Minister looks ahead to anti-Daesh coalition talks
Turkish offensive in Syria – Discussion of the proposal for a resolution on condemnation of the Turkish military offensive in north-east Syria – Speech by M. Jean-Yves Le Drian, Minister for Europe and Foreign Affairs, at the National Assembly (excerpts)
Paris, 30 October 2019
When the Turkish offensive began, France proposed a ministerial meeting of the [Global] Coalition against Daesh [so-called ISIL]. Indeed, we were extremely surprised that when the Coalition against Daesh was launched, all the countries met to decide on a shared initiative and that, when we were starting to get significant territorial victories, at a given moment two members of the Coalition, the United States of America and Turkey, without consulting the Coalition against Daesh, took initiatives that contradict the approach of combating the terrorist group. We thought this initiative was unacceptable. We called for a meeting of the Coalition. All the members of the European Union approved our move, and the meeting is finally going to be held on 14 November. France will take part in it, obviously, and I’ll send a frank and uncompromising message to our partners there. It will be a meeting of clarification and confirmation. It’s in a fortnight’s time.

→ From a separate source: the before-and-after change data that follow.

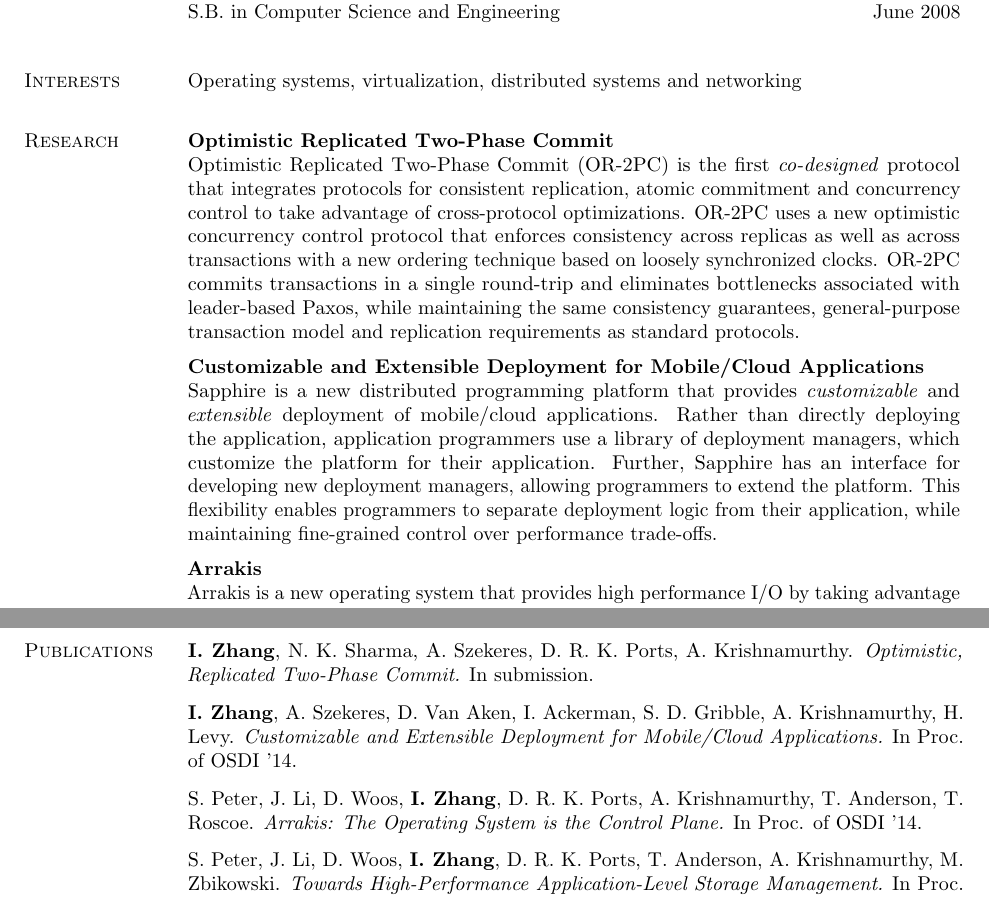
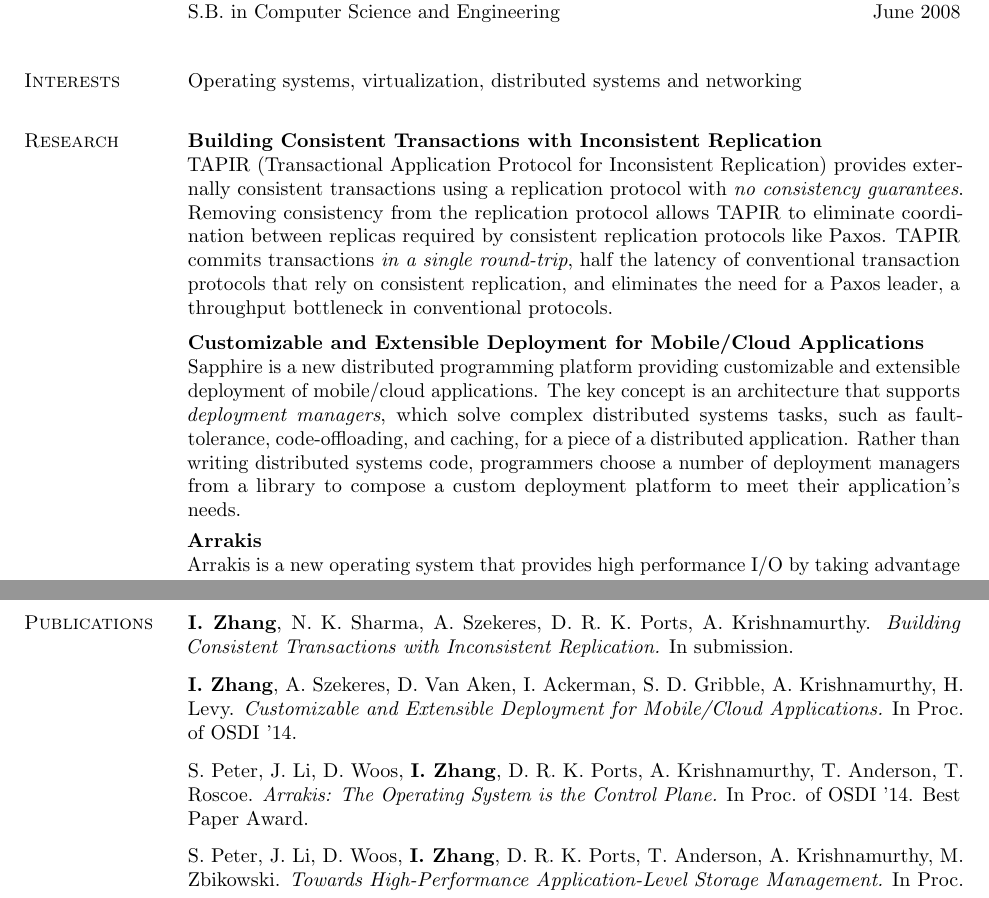
Before and after one commit to iyzhang/www, a LaTeX CV (cv/cv.tex): two parts of pages 1 and 2 of 3, joined at a grey line, cut so that both start at the same text. Compiled offline with pdfLaTeX.

Commit message:
new paragraphs on projects

```diff
--- a/cv/cv.tex
+++ b/cv/cv.tex
@@ -128,33 +128,31 @@
   \end{rsection}
 
   \begin{rsection}{Research}
-    \begin{rentry}{Optimistic Replicated Two-Phase Commit}{}
-      Optimistic Replicated Two-Phase Commit (OR-2PC) is the first
-      \emph{co-designed} protocol that integrates protocols for
-      consistent replication, atomic commitment and concurrency
-      control to take advantage of cross-protocol
-      optimizations. OR-2PC uses a new optimistic concurrency control
-      protocol that enforces consistency across replicas as well as
-      across transactions with a new ordering technique based on
-      loosely synchronized clocks. OR-2PC commits transactions in a
-      single round-trip and eliminates bottlenecks associated with
-      leader-based Paxos, while maintaining the same consistency
-      guarantees, general-purpose transaction model and replication
-      requirements as standard protocols.
+    \begin{rentry}{Building Consistent Transactions with Inconsistent
+        Replication}{}
+      TAPIR (Transactional Application Protocol for Inconsistent
+      Replication) provides externally consistent transactions using a
+      replication protocol with \emph{no consistency guarantees}.
+      Removing consistency from the replication protocol allows TAPIR
+      to eliminate coordination between replicas required by
+      consistent replication protocols like Paxos. TAPIR commits
+      transactions \emph{in a single round-trip}, half the latency of
+      conventional transaction protocols that rely on consistent
+      replication, and eliminates the need for a Paxos leader, a
+      throughput bottleneck in conventional protocols.
     \end{rentry}
 
     \begin{rentry}{Customizable and Extensible Deployment for
         Mobile/Cloud Applications}{}
-      Sapphire is a new distributed programming platform that provides
-      \emph{customizable} and \emph{extensible} deployment of
-      mobile/cloud applications. Rather than directly deploying the
-      application, application programmers use a library of deployment
-      managers, which customize the platform for their
-      application. Further, Sapphire has an interface for developing
-      new deployment managers, allowing programmers to extend the
-      platform. This flexibility enables programmers to separate
-      deployment logic from their application, while maintaining
-      fine-grained control over performance trade-offs.
+      Sapphire is a new distributed programming platform providing
+      customizable and extensible deployment of mobile/cloud
+      applications. The key concept is an architecture that supports
+      \emph{deployment managers}, which solve complex distributed
+      systems tasks, such as fault-tolerance, code-offloading, and
+      caching, for a piece of a distributed application. Rather than
+      writing distributed systems code, programmers choose a number of
+      deployment managers from a library to compose a custom
+      deployment platform to meet their application's needs.
     \end{rentry}
 
     \begin{rentry}{Arrakis}{}
@@ -223,7 +221,8 @@
 \vspace{1.0em}
  \begin{rsection}{Publications}
    \textbf{I. Zhang}, N. K. Sharma, A. Szekeres, D. R. K. Ports,
-   A. Krishnamurthy. \textit{Optimistic, Replicated Two-Phase Commit.}
+   A. Krishnamurthy. \textit{Building Consistent Transactions with
+     Inconsistent Replication.}
    In submission.\\\vspace{-0.5em}
 
    \textbf{I. Zhang}, A. Szekeres, D. Van Aken, I. Ackerman, S. D. Gribble,
@@ -232,7 +231,7 @@
 
    S. Peter, J. Li, D. Woos, \textbf{I. Zhang}, D. R. K. Ports, A. Krishnamurthy,
    T. Anderson, T. Roscoe. \textit{Arrakis: The Operating System is
-     the Control Plane.} In Proc. of OSDI '14.\\\vspace{-0.5em}
+     the Control Plane.} In Proc. of OSDI '14. Best Paper Award.\\\vspace{-0.5em}
 
    S. Peter, J. Li, D. Woos, \textbf{I. Zhang}, D. R. K. Ports, T. Anderson,
    A. Krishnamurthy, M. Zbikowski. \textit{Towards High-Performance
```
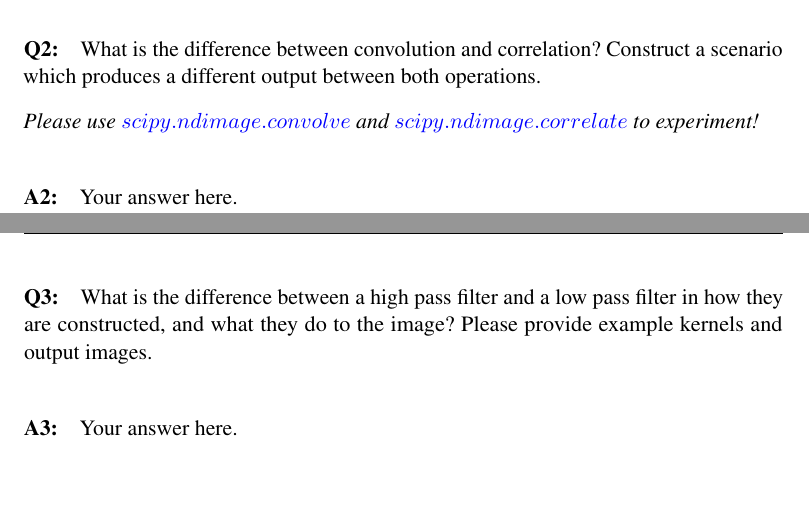
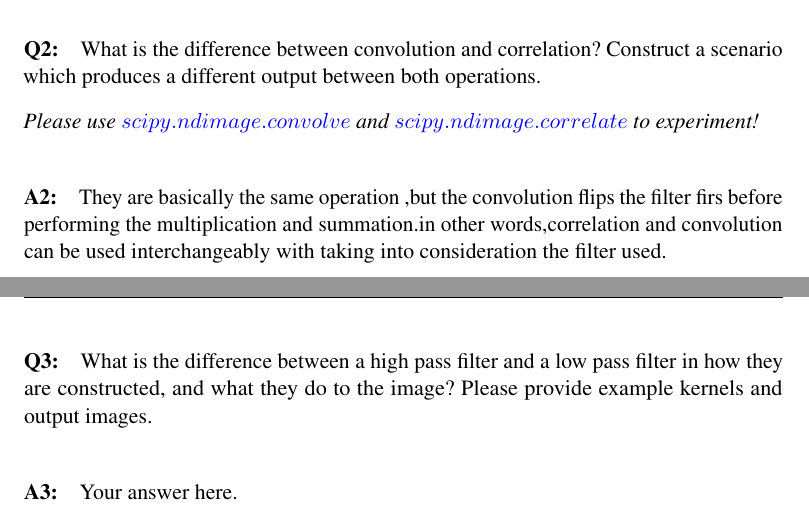
Before and after one commit to Khaled-Abdelhamid/Hybrid-image-maker, a LaTeX document (questions/Project1_QuestionsTemplate.tex): two parts of pages 2 and 3 of 4, joined at a grey line, cut so that both start at the same text, the shorter picture padded with empty space. Compiled offline with pdfLaTeX.

Commit message:
Q2 answered

```diff
--- a/questions/Project1_QuestionsTemplate.tex
+++ b/questions/Project1_QuestionsTemplate.tex
@@ -95,7 +95,7 @@ The  output of  convolution is a single value for each iteration in the summatio
 \emph{Please use \href{https://docs.scipy.org/doc/scipy/reference/generated/scipy.ndimage.convolve.html}{$scipy.ndimage.convolve$} and \href{https://docs.scipy.org/doc/scipy/reference/generated/scipy.ndimage.correlate.html}{$scipy.ndimage.correlate$} to experiment!}
 
 %%%%%%%%%%%%%%%%%%%%%%%%%%%%%%%%%%%
-\paragraph{A2:} Your answer here.
+\paragraph{A2:} They are basically the same operation ,but the convolution flips the filter firs before performing the multiplication and summation.in other words,correlation and convolution can be used interchangeably with taking into consideration the filter used.
 
 
 
```
Also changed, not shown: questions/Project1_QuestionsTemplate.pdf, 2 other files.
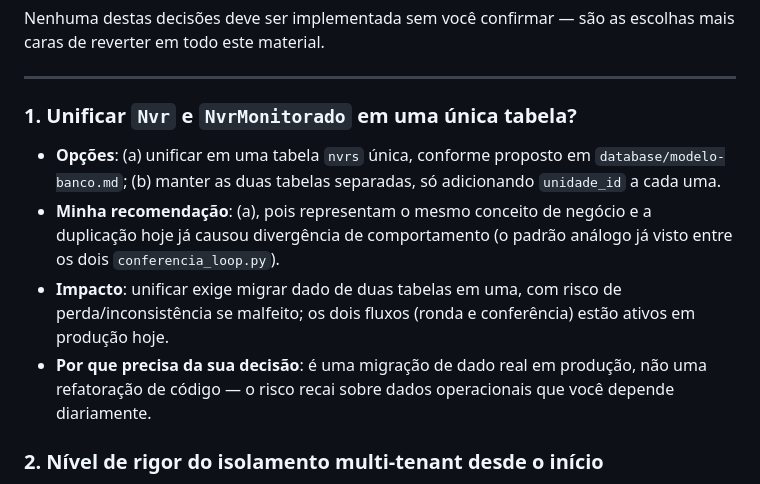
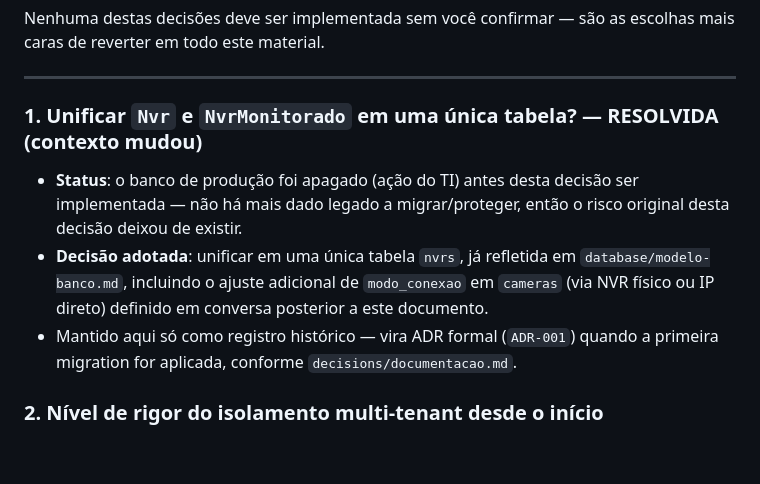
Before and after one commit to FranklinBorem/sistema_ronda_funcional, a Markdown page: docs/decisions/decisoes-pendentes.md, the part around the change. Drawn GitHub-style; blank space fills up the shorter version.

```diff
--- a/docs/decisions/decisoes-pendentes.md
+++ b/docs/decisions/decisoes-pendentes.md
@@ -4,11 +4,10 @@ Nenhuma destas decisões deve ser implementada sem você confirmar — são as e
 
 ---
 
-### 1. Unificar `Nvr` e `NvrMonitorado` em uma única tabela?
-- **Opções**: (a) unificar em uma tabela `nvrs` única, conforme proposto em `database/modelo-banco.md`; (b) manter as duas tabelas separadas, só adicionando `unidade_id` a cada uma.
-- **Minha recomendação**: (a), pois representam o mesmo conceito de negócio e a duplicação hoje já causou divergência de comportamento (o padrão análogo já visto entre os dois `conferencia_loop.py`).
-- **Impacto**: unificar exige migrar dado de duas tabelas em uma, com risco de perda/inconsistência se malfeito; os dois fluxos (ronda e conferência) estão ativos em produção hoje.
-- **Por que precisa da sua decisão**: é uma migração de dado real em produção, não uma refatoração de código — o risco recai sobre dados operacionais que você depende diariamente.
+### 1. Unificar `Nvr` e `NvrMonitorado` em uma única tabela? — **RESOLVIDA (contexto mudou)**
+- **Status**: o banco de produção foi apagado (ação do TI) antes desta decisão ser implementada — não há mais dado legado a migrar/proteger, então o risco original desta decisão deixou de existir.
+- **Decisão adotada**: unificar em uma única tabela `nvrs`, já refletida em `database/modelo-banco.md`, incluindo o ajuste adicional de `modo_conexao` em `cameras` (via NVR físico ou IP direto) definido em conversa posterior a este documento.
+- Mantido aqui só como registro histórico — vira ADR formal (`ADR-001`) quando a primeira migration for aplicada, conforme `decisions/documentacao.md`.
 
 ### 2. Nível de rigor do isolamento multi-tenant desde o início
 - **Opções**: (a) filtro de aplicação (`empresa_id` nos repositories) apenas; (b) filtro de aplicação + Row-Level Security desde a Fase 2; (c) RLS em todas as tabelas desde o início.
```
Also changed, not shown: docs/architecture/diagrama-classes.md (+2 -0 lines), docs/database/modelo-banco.md (+28 -11 lines).
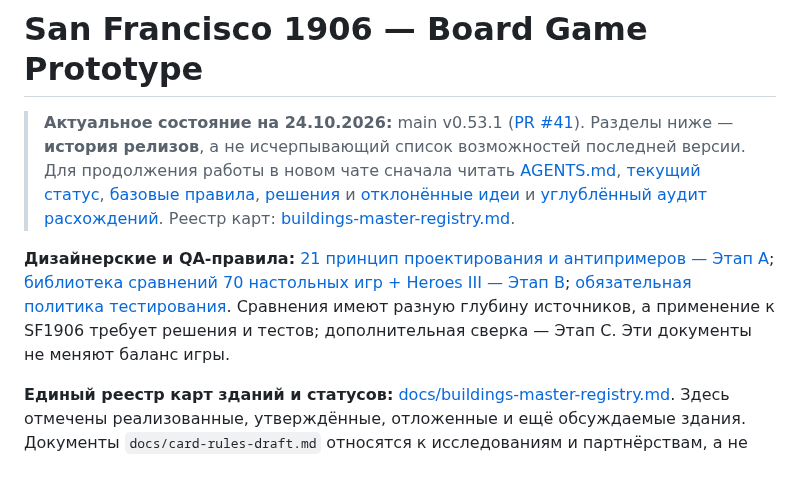
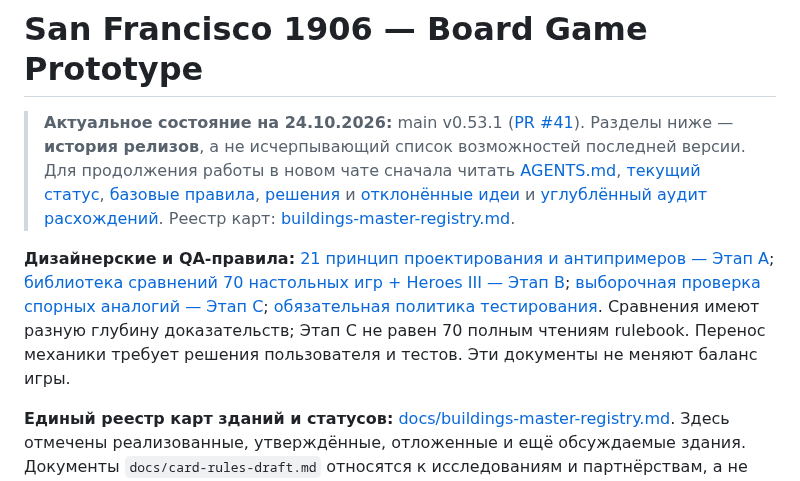
Before and after one commit to RumplestiltskinBiD/sf1906-prototype, a Markdown page: README.md, the part around the change. GitHub-like rendering.

Commit message:
docs: integrate validated mechanics comparison workflow into handoff

```diff
--- a/README.md
+++ b/README.md
@@ -2,7 +2,7 @@
 
 > **Актуальное состояние на 24.10.2026:** main v0.53.1 ([PR #41](https://github.com/RumplestiltskinBiD/sf1906-prototype/pull/41)). Разделы ниже — **история релизов**, а не исчерпывающий список возможностей последней версии. Для продолжения работы в новом чате сначала читать [AGENTS.md](AGENTS.md), [текущий статус](docs/PROJECT_STATUS.md), [базовые правила](docs/CORE_RULES.md), [решения](docs/DECISION_LOG.md) и [отклонённые идеи](docs/REJECTED_IDEAS.md) и [углублённый аудит расхождений](docs/CONTEXT_AUDIT_2026-10-24.md). Реестр карт: [buildings-master-registry.md](docs/buildings-master-registry.md).
 
-**Дизайнерские и QA-правила:** [21 принцип проектирования и антипримеров — Этап A](docs/GAME_DESIGN_PRINCIPLES.md); [библиотека сравнений 70 настольных игр + Heroes III — Этап B](docs/BOARD_GAME_MECHANICS_LIBRARY.md); [обязательная политика тестирования](docs/TESTING_POLICY.md). Сравнения имеют разную глубину источников, а применение к SF1906 требует решения и тестов; дополнительная сверка — Этап C. Эти документы не меняют баланс игры.
+**Дизайнерские и QA-правила:** [21 принцип проектирования и антипримеров — Этап A](docs/GAME_DESIGN_PRINCIPLES.md); [библиотека сравнений 70 настольных игр + Heroes III — Этап B](docs/BOARD_GAME_MECHANICS_LIBRARY.md); [выборочная проверка спорных аналогий — Этап C](docs/GAME_RESEARCH_SOURCE_AUDIT_2026-10-25.md); [обязательная политика тестирования](docs/TESTING_POLICY.md). Сравнения имеют разную глубину доказательств; Этап C не равен 70 полным чтениям rulebook. Перенос механики требует решения пользователя и тестов. Эти документы не меняют баланс игры.
 
 **Единый реестр карт зданий и статусов:** [docs/buildings-master-registry.md](docs/buildings-master-registry.md). Здесь отмечены реализованные, утверждённые, отложенные и ещё обсуждаемые здания. Документы `docs/card-rules-draft.md` относятся к исследованиям и партнёрствам, а не заменяют реестр зданий.
 
```
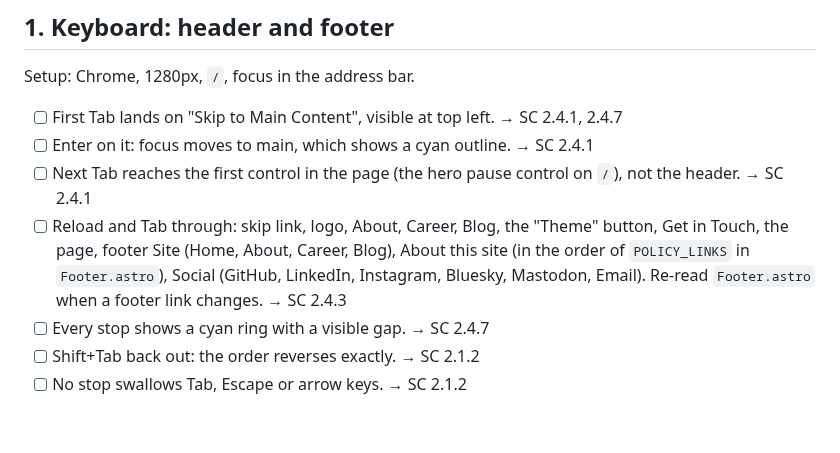
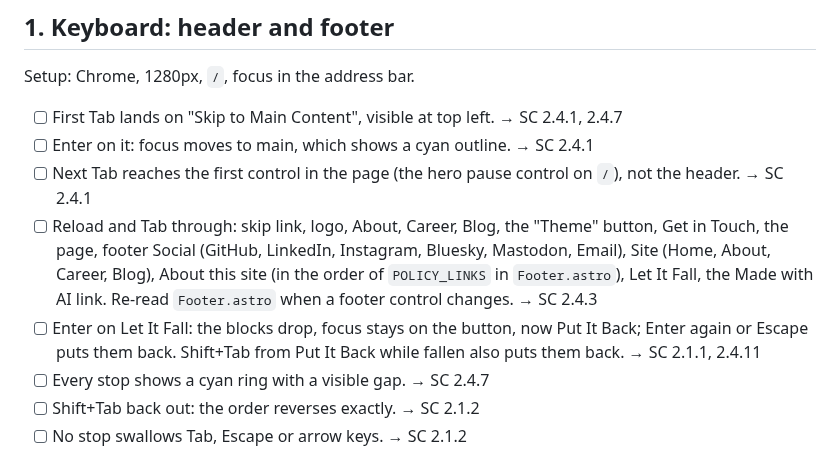
Before and after one commit to sindurigf/astro-cat-portfolio, a Markdown page: docs/MANUAL_TESTING.md, the part around the change. GitHub-like rendering; blank space fills up the shorter version.

Commit message:
docs: Put the footer's tab order in its current order in the manual tests and add Let It Fall.

```diff
--- a/docs/MANUAL_TESTING.md
+++ b/docs/MANUAL_TESTING.md
@@ -55,10 +55,14 @@ Setup: Chrome, 1280px, `/`, focus in the address bar.
 - [ ] Enter on it: focus moves to main, which shows a cyan outline. → SC 2.4.1
 - [ ] Next Tab reaches the first control in the page (the hero pause control on `/`), not the header. → SC 2.4.1
 - [ ] Reload and Tab through: skip link, logo, About, Career, Blog, the
-      "Theme" button, Get in Touch, the page, footer Site (Home, About,
-      Career, Blog), About this site (in the order of `POLICY_LINKS` in
-      `Footer.astro`), Social (GitHub, LinkedIn, Instagram, Bluesky, Mastodon,
-      Email). Re-read `Footer.astro` when a footer link changes. → SC 2.4.3
+      "Theme" button, Get in Touch, the page, footer Social (GitHub, LinkedIn,
+      Instagram, Bluesky, Mastodon, Email), Site (Home, About, Career, Blog),
+      About this site (in the order of `POLICY_LINKS` in `Footer.astro`), Let
+      It Fall, the Made with AI link. Re-read `Footer.astro` when a footer
+      control changes. → SC 2.4.3
+- [ ] Enter on Let It Fall: the blocks drop, focus stays on the button, now
+      Put It Back; Enter again or Escape puts them back. Shift+Tab from Put
+      It Back while fallen also puts them back. → SC 2.1.1, 2.4.11
 - [ ] Every stop shows a cyan ring with a visible gap. → SC 2.4.7
 - [ ] Shift+Tab back out: the order reverses exactly. → SC 2.1.2
 - [ ] No stop swallows Tab, Escape or arrow keys. → SC 2.1.2
```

First of all, we’ll have to agree on the need to continue the Coalition’s efforts to combat Daesh, update plans to that end, and ensure everyone takes into account the developments of recent weeks. On this occasion we’d like each member of the Coalition to shoulder its responsibilities, and we’d then all like to draw conclusions from this, in the new context.
A clarification by each Coalition partner, a clarification of the intentions of each Coalition partner, is now required. The question is simple: how can we continue together the fight against Daesh? The answer must be clear. We must be true to our word, consistent, and support and maintain respect [for] and the autonomy of the Syrian Democratic Forces. That’s the big challenge of this ministerial meeting we wanted, which is finally going to be held for the essential clarification.
I’d also like this Coalition meeting to provide an opportunity for a very frank discussion about the issue of Daesh fighters. It’s a central issue for the region’s security. It’s a central issue for Iraq’s security. But it’s also a central issue for France’s security, although I understand the repeated questions about French fighters, of whom there are 62 – a significant number, but compared to the more than 10,000 Daesh fighters who are currently in prisons in north-east Syria, it’s a small figure, and you have to tackle the issue of fighters comprehensively: ensure that the issue is central for the Russians, the Tunisians, the Moroccans and the Iraqis, and that we can provide a collective response, together with those who would like to make a contribution to that response.
Finally, this meeting of the Coalition will have to review in detail our humanitarian support and stabilization activities in this context. In addition to north-east Syria, Iraq – which is in a very difficult situation – must also benefit from assistance and support in the face of the influx of additional refugees it’s receiving from Syria.
In addition to the Coalition and this confirmation and clarification meeting, it will also be important for us – because some of you have emphasized it – to clarify, at the NATO summit at the beginning of December, i.e. a fortnight later, Turkey’s status as a NATO ally. The meeting should provide the opportunity for a significant discussion between allies, a frank discussion, an uncompromising discussion, a discussion with the American position and a discussion with the Turkish position. As you know, the French President has expressed his willingness to take part in a preparatory meeting with the British Prime Minister, the German Chancellor and the Turkish President to discuss, before the meeting, the state of our relations with Turkey. This offer is still on the table, with the aim of clarifying very clearly the various parties’ intentions. I remind you that we’ve suspended our aid to Turkey. I also remind you that in the two meetings that will take place, we’ll be taking an extremely firm, extremely clear and extremely uncompromising position. (…)
I had the opportunity to say in the National Assembly a few days ago that I’ve experienced two tragic moments in the Syrian civil war. On 31 August 2013, as Defence Minister, I saw the impact of an American decision not to take action. On 13 October 2019, as Foreign Minister, I saw the consequences of a new American decision not to take action. It seems to me we’re facing a strategic turning point in this crisis, and this strategic turning point shows the compelling need for a real European surge towards greater European sovereignty and greater European strategic autonomy. The time has come to share responsibility; the time has come to ensure Europe shoulders its responsibilities. The time has come for Europe to adopt an uncompromising approach, otherwise Europe will be left behind by history. And in this regard, we must indeed recognize that this situation – the concomitance between the Turkish action and the American action –sows discord within the transatlantic relationship. I wanted to say this here, at the conclusion of this debate.
I have to say, on behalf of the government, that we appreciate the unanimity which is emerging and the determination to ensure we continue the fight against terrorism and solemnly express here our solidarity with the Syrian Democratic Forces./.